…Will it cause vendors, clients, and employees to question viability?

…What are the best next steps to deal with the uncertainty?


As my Compass Point mentor, Tom Garrity just shared in his recent blog, “Life mimic Business. Business mimics Life.”, we don’t control what debilitating event may impact us, our family or our team. But we can be prepared, so let’s start with a question…


Could you step away from the business for 6 months? A year, if needed?


Think about that. If you, a loved one or a key employee became disabled, how would the family business function?  Could it survive?


Such an event challenges our assumptions and daily routines, disrupting future plans in a blink of an eye. It throws a giant spotlight on what is important.


Imagine you have worked hard for decades building a generational family business, then receive a cancer diagnosis. Time stops. Business does not. This has happened close to home.

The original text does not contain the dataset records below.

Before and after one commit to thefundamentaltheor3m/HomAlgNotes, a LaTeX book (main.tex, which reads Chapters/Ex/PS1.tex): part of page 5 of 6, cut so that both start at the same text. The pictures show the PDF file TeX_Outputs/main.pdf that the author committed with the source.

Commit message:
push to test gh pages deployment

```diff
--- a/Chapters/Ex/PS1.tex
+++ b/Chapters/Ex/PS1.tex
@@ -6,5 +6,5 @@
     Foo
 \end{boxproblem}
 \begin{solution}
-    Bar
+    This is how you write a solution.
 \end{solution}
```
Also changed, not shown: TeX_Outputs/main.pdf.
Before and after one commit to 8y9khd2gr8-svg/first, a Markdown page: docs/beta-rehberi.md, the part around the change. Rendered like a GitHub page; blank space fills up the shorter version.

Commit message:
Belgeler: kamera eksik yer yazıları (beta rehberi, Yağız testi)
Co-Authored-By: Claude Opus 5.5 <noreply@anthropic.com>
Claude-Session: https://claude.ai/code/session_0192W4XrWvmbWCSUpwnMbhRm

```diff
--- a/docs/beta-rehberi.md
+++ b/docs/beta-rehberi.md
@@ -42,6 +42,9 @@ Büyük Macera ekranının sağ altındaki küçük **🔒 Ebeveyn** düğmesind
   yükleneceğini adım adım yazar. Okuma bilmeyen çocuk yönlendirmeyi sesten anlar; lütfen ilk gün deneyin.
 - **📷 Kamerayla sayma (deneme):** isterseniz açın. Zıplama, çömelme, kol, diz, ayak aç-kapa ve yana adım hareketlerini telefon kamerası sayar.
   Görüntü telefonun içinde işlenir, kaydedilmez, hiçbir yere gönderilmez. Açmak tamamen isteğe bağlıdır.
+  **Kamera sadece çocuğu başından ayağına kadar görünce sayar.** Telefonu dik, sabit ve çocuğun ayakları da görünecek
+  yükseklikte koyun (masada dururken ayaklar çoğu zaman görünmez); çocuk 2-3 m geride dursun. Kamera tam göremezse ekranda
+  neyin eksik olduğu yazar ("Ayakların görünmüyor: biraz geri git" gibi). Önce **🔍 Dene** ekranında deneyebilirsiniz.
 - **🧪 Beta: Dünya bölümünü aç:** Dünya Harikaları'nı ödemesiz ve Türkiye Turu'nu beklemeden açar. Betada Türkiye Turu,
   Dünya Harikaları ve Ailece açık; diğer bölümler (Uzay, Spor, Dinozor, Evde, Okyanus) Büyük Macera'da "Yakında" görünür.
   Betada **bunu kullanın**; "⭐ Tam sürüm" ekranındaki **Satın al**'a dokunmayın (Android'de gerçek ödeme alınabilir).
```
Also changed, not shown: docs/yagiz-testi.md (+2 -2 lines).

After receiving a cancer diagnosis, one of our clients decided to adjust their role in the business to part-time, stepping back to enjoy more time with family and focus on their health. This decision set into motion many moving parts. To make this adjustment possible, a transition of ownership needed to take place, new roles needed to be established, and a new organizational structure needed to be defined.

Ownership transition planning takes time and is much easier to do when the business is young and family drama is low. Transition planning becomes much more complicated when an outside stress has created the urgency to do so.

And then there is the communication plan. How will this news and the plan moving forward be shared with the rest of the organization, ensuring that you can control the dialogue? As human nature goes, employees may love you as a leader, but they are worried about how this affects them. When major changes like this occur, most employees worry about 2 things: is the business stable and will they have a job?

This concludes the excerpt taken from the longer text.